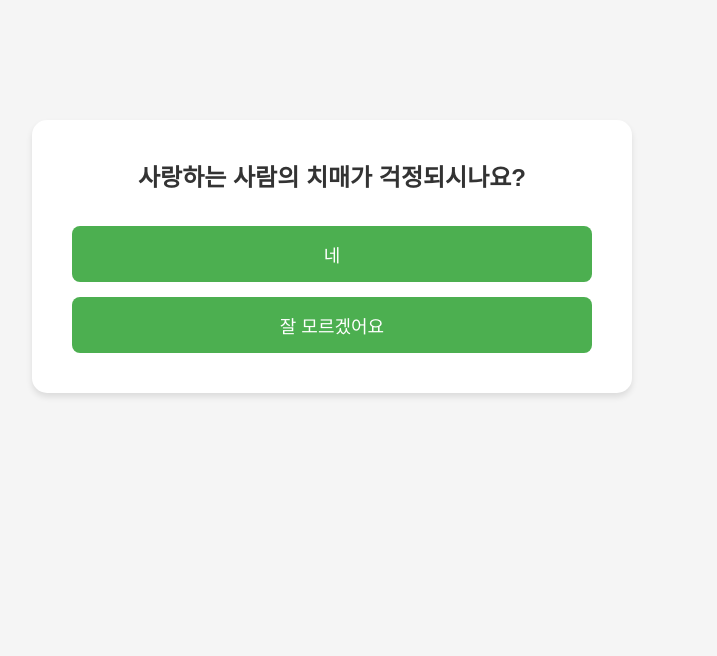
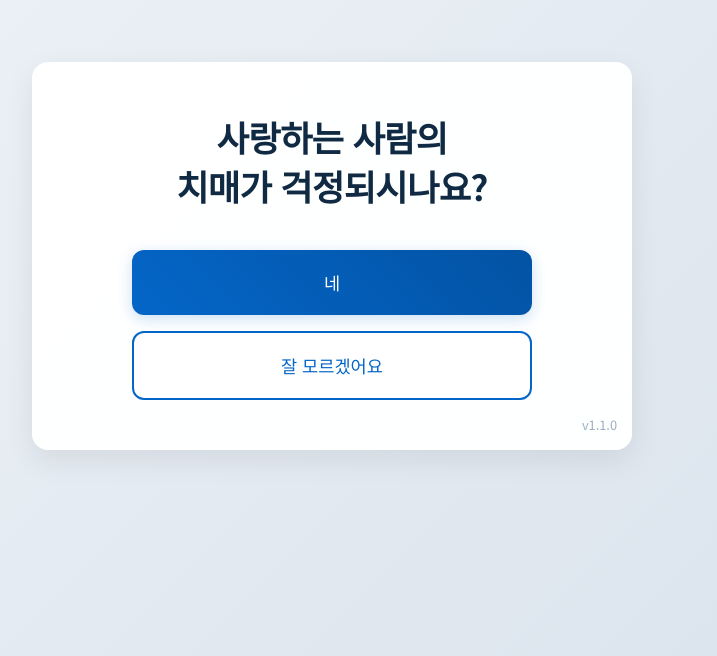
Before and after one commit to neptunehorses/dementiacare, a website: page public/index.html in a window 1280 px wide. Shown: the part 144-800 px from the top of the page, without its empty margins (308-1025 px from the left). Drawn offline with Linux system fonts and the light colour scheme.

Commit message:
Apply professional medical design with blue theme (v1.1.0)

```diff
--- a/public/index.html
+++ b/public/index.html
@@ -3,17 +3,19 @@
 <head>
     <meta charset="UTF-8">
     <meta name="viewport" content="width=device-width, initial-scale=1.0">
-    <title>치매 케어 도우미</title>
+    <title>치매 자가 검사</title>
     <link rel="stylesheet" href="styles.css">
+    <link href="https://fonts.googleapis.com/css2?family=Noto+Sans+KR:wght@400;500;700&display=swap" rel="stylesheet">
 </head>
 <body>
     <div class="container">
         <div class="question-box">
-            <h1>사랑하는 사람의 치매가 걱정되시나요?</h1>
+            <h1>사랑하는 사람의<br>치매가 걱정되시나요?</h1>
             <div class="button-container">
                 <button onclick="location.href='examination.html'" class="answer-btn">네</button>
-                <button onclick="location.href='info.html'" class="answer-btn">잘 모르겠어요</button>
+                <button onclick="location.href='examination.html'" class="answer-btn">잘 모르겠어요</button>
             </div>
+            <div class="version">v1.1.0</div>
         </div>
     </div>
 </body>
--- a/public/styles.css
+++ b/public/styles.css
@@ -6,7 +6,10 @@
 
 body {
     font-family: 'Noto Sans KR', sans-serif;
-    background-color: #f5f5f5;
+    background: linear-gradient(135deg, #f0f4f8 0%, #d9e2ec 100%);
+    color: #334e68;
+    line-height: 1.6;
+    min-height: 100vh;
 }
 
 .container {
@@ -18,53 +21,93 @@ body {
 }
 
 .question-box {
-    background-color: white;
-    padding: 40px;
-    border-radius: 15px;
-    box-shadow: 0 4px 6px rgba(0, 0, 0, 0.1);
+    background-color: rgba(255, 255, 255, 0.98);
+    padding: 50px;
+    border-radius: 16px;
+    box-shadow: 0 10px 30px rgba(0, 0, 0, 0.08);
     text-align: center;
     max-width: 600px;
     width: 100%;
+    position: relative;
+    animation: fadeIn 0.8s ease-out;
 }
 
 h1 {
-    color: #333;
-    margin-bottom: 30px;
-    font-size: 24px;
-    line-height: 1.5;
+    color: #102a43;
+    font-size: 2.2em;
+    font-weight: 700;
+    line-height: 1.4;
+    margin-bottom: 40px;
+    letter-spacing: -0.02em;
 }
 
 .button-container {
     display: flex;
     flex-direction: column;
-    gap: 15px;
+    gap: 16px;
+    max-width: 400px;
+    margin: 0 auto;
 }
 
 .answer-btn {
-    padding: 15px 30px;
-    font-size: 18px;
+    padding: 20px 35px;
+    font-size: 1.1em;
     border: none;
-    border-radius: 8px;
-    background-color: #4CAF50;
+    border-radius: 12px;
+    cursor: pointer;
+    transition: all 0.3s ease;
+    font-weight: 500;
+    position: relative;
+    overflow: hidden;
+}
+
+.answer-btn:first-child {
+    background: linear-gradient(45deg, #0466c8 0%, #0353a4 100%);
     color: white;
-    cursor: pointer;
-    transition: background-color 0.3s;
+    box-shadow: 0 4px 15px rgba(4, 102, 200, 0.2);
+}
+
+.answer-btn:last-child {
+    background: white;
+    color: #0466c8;
+    border: 2px solid #0466c8;
 }
 
 .answer-btn:hover {
-    background-color: #45a049;
+    transform: translateY(-2px);
 }
 
-@media (max-width: 480px) {
+.answer-btn:first-child:hover {
+    box-shadow: 0 6px 20px rgba(4, 102, 200, 0.3);
+    background: linear-gradient(45deg, #0353a4 0%, #034c96 100%);
+}
+
+.answer-btn:last-child:hover {
+    background: #f0f7ff;
+}
+
+.version {
+    position: absolute;
+    bottom: 15px;
+    right: 15px;
+    font-size: 0.8em;
+    color: #829ab1;
+    opacity: 0.8;
+}
+
+@media (max-width: 600px) {
     .question-box {
-        padding: 20px;
+        padding: 35px 25px;
+        margin: 15px;
     }
 
     h1 {
-        font-size: 20px;
+        font-size: 1.8em;
+        margin-bottom: 30px;
     }
 
     .answer-btn {
-        font-size: 16px;
+        padding: 18px 25px;
+        font-size: 1em;
     }
 }
```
+ + + +
### TASK REQUIREMENTS
An exact, picture-free copy of the listing above is the goal; write it out now.

### ANSWER TO THIS PROBLEM
Before and after one commit to neptunehorses/dementiacare, a website: page public/index.html in a window 1280 px wide. Shown: the part 144-800 px from the top of the page, without its empty margins (308-1025 px from the left). Drawn offline with Linux system fonts and the light colour scheme.

Commit message:
Apply professional medical design with blue theme (v1.1.0)

```diff
--- a/public/index.html
+++ b/public/index.html
@@ -3,17 +3,19 @@
 <head>
     <meta charset="UTF-8">
     <meta name="viewport" content="width=device-width, initial-scale=1.0">
-    <title>치매 케어 도우미</title>
+    <title>치매 자가 검사</title>
     <link rel="stylesheet" href="styles.css">
+    <link href="https://fonts.googleapis.com/css2?family=Noto+Sans+KR:wght@400;500;700&display=swap" rel="stylesheet">
 </head>
 <body>
     <div class="container">
         <div class="question-box">
-            <h1>사랑하는 사람의 치매가 걱정되시나요?</h1>
+            <h1>사랑하는 사람의<br>치매가 걱정되시나요?</h1>
             <div class="button-container">
                 <button onclick="location.href='examination.html'" class="answer-btn">네</button>
-                <button onclick="location.href='info.html'" class="answer-btn">잘 모르겠어요</button>
+                <button onclick="location.href='examination.html'" class="answer-btn">잘 모르겠어요</button>
             </div>
+            <div class="version">v1.1.0</div>
         </div>
     </div>
 </body>
--- a/public/styles.css
+++ b/public/styles.css
@@ -6,7 +6,10 @@
 
 body {
     font-family: 'Noto Sans KR', sans-serif;
-    background-color: #f5f5f5;
+    background: linear-gradient(135deg, #f0f4f8 0%, #d9e2ec 100%);
+    color: #334e68;
+    line-height: 1.6;
+    min-height: 100vh;
 }
 
 .container {
@@ -18,53 +21,93 @@ body {
 }
 
 .question-box {
-    background-color: white;
-    padding: 40px;
-    border-radius: 15px;
-    box-shadow: 0 4px 6px rgba(0, 0, 0, 0.1);
+    background-color: rgba(255, 255, 255, 0.98);
+    padding: 50px;
+    border-radius: 16px;
+    box-shadow: 0 10px 30px rgba(0, 0, 0, 0.08);
     text-align: center;
     max-width: 600px;
     width: 100%;
+    position: relative;
+    animation: fadeIn 0.8s ease-out;
 }
 
 h1 {
-    color: #333;
-    margin-bottom: 30px;
-    font-size: 24px;
-    line-height: 1.5;
+    color: #102a43;
+    font-size: 2.2em;
+    font-weight: 700;
+    line-height: 1.4;
+    margin-bottom: 40px;
+    letter-spacing: -0.02em;
 }
 
 .button-container {
     display: flex;
     flex-direction: column;
-    gap: 15px;
+    gap: 16px;
+    max-width: 400px;
+    margin: 0 auto;
 }
 
 .answer-btn {
-    padding: 15px 30px;
-    font-size: 18px;
+    padding: 20px 35px;
+    font-size: 1.1em;
     border: none;
-    border-radius: 8px;
-    background-color: #4CAF50;
+    border-radius: 12px;
+    cursor: pointer;
+    transition: all 0.3s ease;
+    font-weight: 500;
+    position: relative;
+    overflow: hidden;
+}
+
+.answer-btn:first-child {
+    background: linear-gradient(45deg, #0466c8 0%, #0353a4 100%);
     color: white;
-    cursor: pointer;
-    transition: background-color 0.3s;
+    box-shadow: 0 4px 15px rgba(4, 102, 200, 0.2);
+}
+
+.answer-btn:last-child {
+    background: white;
+    color: #0466c8;
+    border: 2px solid #0466c8;
 }
 
 .answer-btn:hover {
-    background-color: #45a049;
+    transform: translateY(-2px);
 }
 
-@media (max-width: 480px) {
+.answer-btn:first-child:hover {
+    box-shadow: 0 6px 20px rgba(4, 102, 200, 0.3);
+    background: linear-gradient(45deg, #0353a4 0%, #034c96 100%);
+}
+
+.answer-btn:last-child:hover {
+    background: #f0f7ff;
+}
+
+.version {
+    position: absolute;
+    bottom: 15px;
+    right: 15px;
+    font-size: 0.8em;
+    color: #829ab1;
+    opacity: 0.8;
+}
+
+@media (max-width: 600px) {
     .question-box {
-        padding: 20px;
+        padding: 35px 25px;
+        margin: 15px;
     }
 
     h1 {
-        font-size: 20px;
+        font-size: 1.8em;
+        margin-bottom: 30px;
     }
 
     .answer-btn {
-        font-size: 16px;
+        padding: 18px 25px;
+        font-size: 1em;
     }
 }
```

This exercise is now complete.